TASK TO CARRY OUT — Wherever the word "TermInMonths" appears in the entries, copy the whole line.

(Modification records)
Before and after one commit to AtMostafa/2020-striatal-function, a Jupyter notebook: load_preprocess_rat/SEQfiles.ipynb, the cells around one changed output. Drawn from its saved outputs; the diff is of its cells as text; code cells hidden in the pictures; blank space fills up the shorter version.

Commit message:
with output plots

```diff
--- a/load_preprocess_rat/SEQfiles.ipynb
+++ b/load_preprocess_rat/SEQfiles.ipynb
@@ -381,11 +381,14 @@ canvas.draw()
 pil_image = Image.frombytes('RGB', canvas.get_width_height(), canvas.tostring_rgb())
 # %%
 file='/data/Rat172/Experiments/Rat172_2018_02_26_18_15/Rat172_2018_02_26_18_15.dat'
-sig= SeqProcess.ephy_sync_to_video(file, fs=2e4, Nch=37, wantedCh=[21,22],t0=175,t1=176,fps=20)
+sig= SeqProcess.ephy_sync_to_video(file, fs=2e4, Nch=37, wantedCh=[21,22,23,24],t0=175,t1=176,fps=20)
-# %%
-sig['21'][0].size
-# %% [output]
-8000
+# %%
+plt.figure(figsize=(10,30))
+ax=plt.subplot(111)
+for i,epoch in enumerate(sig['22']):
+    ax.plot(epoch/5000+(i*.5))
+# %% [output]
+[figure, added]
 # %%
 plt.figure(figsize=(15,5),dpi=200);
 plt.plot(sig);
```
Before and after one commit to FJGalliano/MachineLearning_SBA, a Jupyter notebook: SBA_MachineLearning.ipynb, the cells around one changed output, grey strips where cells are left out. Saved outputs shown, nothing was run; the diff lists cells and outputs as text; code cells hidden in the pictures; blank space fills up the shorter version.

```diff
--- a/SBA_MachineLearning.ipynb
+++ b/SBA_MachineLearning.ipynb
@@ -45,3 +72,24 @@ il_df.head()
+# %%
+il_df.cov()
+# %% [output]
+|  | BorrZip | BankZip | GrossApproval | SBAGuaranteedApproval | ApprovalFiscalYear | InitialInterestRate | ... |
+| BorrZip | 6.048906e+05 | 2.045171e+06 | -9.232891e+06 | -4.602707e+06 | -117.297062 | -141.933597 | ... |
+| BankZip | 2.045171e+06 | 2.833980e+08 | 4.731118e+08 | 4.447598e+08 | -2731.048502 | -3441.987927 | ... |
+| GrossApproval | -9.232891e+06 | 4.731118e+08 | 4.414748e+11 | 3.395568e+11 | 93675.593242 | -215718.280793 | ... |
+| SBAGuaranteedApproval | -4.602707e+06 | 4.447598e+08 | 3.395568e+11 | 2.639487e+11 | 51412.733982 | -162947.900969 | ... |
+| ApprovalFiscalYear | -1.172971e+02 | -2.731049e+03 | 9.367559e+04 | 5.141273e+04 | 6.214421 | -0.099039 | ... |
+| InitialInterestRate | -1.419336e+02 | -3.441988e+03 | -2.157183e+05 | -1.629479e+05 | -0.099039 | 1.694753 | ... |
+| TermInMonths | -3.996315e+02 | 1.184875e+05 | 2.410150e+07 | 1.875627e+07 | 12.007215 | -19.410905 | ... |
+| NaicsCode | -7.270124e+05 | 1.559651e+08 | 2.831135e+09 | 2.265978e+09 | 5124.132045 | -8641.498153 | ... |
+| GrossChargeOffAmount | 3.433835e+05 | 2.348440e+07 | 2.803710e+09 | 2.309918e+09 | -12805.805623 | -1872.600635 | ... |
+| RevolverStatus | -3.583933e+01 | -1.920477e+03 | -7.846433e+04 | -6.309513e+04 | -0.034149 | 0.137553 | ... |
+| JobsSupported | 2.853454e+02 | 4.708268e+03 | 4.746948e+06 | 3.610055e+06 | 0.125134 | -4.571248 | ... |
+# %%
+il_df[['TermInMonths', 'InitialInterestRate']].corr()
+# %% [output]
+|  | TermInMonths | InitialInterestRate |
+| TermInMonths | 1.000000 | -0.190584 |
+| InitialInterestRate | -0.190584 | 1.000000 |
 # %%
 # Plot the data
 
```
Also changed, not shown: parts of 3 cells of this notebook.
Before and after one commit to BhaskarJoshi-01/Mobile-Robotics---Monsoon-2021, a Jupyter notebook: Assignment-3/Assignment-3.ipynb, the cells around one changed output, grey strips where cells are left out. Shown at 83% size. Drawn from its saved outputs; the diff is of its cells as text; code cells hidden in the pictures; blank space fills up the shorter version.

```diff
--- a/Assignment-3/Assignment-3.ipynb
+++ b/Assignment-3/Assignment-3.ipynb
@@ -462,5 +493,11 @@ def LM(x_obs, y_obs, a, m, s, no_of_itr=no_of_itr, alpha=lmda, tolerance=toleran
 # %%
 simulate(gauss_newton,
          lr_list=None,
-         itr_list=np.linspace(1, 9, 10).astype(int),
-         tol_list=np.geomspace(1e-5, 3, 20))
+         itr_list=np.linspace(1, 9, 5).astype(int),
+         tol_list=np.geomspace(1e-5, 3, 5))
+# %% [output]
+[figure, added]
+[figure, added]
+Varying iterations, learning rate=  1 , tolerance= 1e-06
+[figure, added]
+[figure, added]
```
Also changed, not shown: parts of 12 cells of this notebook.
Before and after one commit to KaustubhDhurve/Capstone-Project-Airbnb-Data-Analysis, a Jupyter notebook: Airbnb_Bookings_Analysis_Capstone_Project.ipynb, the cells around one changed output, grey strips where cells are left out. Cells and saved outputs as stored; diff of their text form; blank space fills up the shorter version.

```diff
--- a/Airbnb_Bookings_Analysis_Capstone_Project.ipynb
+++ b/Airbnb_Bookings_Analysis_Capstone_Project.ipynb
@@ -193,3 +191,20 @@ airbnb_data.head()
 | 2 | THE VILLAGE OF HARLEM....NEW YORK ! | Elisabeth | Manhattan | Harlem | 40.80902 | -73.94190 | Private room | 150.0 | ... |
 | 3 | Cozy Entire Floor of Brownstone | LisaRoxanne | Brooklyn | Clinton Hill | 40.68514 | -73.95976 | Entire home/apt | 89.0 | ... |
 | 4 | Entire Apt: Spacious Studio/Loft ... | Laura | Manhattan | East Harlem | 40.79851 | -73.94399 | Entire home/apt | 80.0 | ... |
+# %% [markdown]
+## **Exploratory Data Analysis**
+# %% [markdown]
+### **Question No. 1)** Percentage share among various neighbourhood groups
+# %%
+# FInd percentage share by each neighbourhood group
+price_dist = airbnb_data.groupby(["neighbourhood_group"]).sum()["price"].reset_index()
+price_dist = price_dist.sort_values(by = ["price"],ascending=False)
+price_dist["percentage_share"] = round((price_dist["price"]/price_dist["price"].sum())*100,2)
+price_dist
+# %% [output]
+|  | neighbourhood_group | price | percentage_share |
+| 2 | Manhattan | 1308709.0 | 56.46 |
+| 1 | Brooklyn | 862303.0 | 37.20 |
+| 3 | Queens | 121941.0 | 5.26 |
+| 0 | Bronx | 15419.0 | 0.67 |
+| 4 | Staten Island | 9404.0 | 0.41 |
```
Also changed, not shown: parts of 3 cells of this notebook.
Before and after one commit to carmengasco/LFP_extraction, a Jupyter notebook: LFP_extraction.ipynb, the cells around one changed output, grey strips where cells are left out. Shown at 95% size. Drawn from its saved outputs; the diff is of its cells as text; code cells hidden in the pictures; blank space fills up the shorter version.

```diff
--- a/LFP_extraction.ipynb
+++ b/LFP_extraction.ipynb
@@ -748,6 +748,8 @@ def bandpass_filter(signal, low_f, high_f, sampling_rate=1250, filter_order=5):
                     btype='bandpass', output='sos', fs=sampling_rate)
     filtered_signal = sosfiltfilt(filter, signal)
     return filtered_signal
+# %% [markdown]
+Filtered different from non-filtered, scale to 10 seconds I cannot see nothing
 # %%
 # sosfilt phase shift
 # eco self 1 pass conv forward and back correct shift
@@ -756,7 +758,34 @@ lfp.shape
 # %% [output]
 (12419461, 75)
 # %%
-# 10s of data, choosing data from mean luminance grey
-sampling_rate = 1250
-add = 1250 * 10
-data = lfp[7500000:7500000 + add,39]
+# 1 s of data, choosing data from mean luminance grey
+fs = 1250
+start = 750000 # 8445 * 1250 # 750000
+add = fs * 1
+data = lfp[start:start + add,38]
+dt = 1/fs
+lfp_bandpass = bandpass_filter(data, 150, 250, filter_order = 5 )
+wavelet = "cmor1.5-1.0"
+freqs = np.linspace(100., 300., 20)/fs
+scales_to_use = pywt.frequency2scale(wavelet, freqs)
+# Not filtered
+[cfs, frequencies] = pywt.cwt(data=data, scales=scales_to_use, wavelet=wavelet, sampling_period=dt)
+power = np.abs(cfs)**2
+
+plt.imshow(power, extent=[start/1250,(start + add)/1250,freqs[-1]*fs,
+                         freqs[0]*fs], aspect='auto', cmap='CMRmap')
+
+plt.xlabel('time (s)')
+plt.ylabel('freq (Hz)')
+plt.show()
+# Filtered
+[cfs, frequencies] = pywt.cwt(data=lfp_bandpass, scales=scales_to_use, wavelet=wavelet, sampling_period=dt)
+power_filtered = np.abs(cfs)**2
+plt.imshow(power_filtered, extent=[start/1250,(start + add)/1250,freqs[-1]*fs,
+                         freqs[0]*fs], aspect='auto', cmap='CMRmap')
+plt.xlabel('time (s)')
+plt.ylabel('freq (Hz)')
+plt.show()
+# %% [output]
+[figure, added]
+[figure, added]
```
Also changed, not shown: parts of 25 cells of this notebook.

SOLUTION FOR THIS PROBLEM —
+| TermInMonths | -3.996315e+02 | 1.184875e+05 | 2.410150e+07 | 1.875627e+07 | 12.007215 | -19.410905 | ... |
+il_df[['TermInMonths', 'InitialInterestRate']].corr()
+|  | TermInMonths | InitialInterestRate |
+| TermInMonths | 1.000000 | -0.190584 |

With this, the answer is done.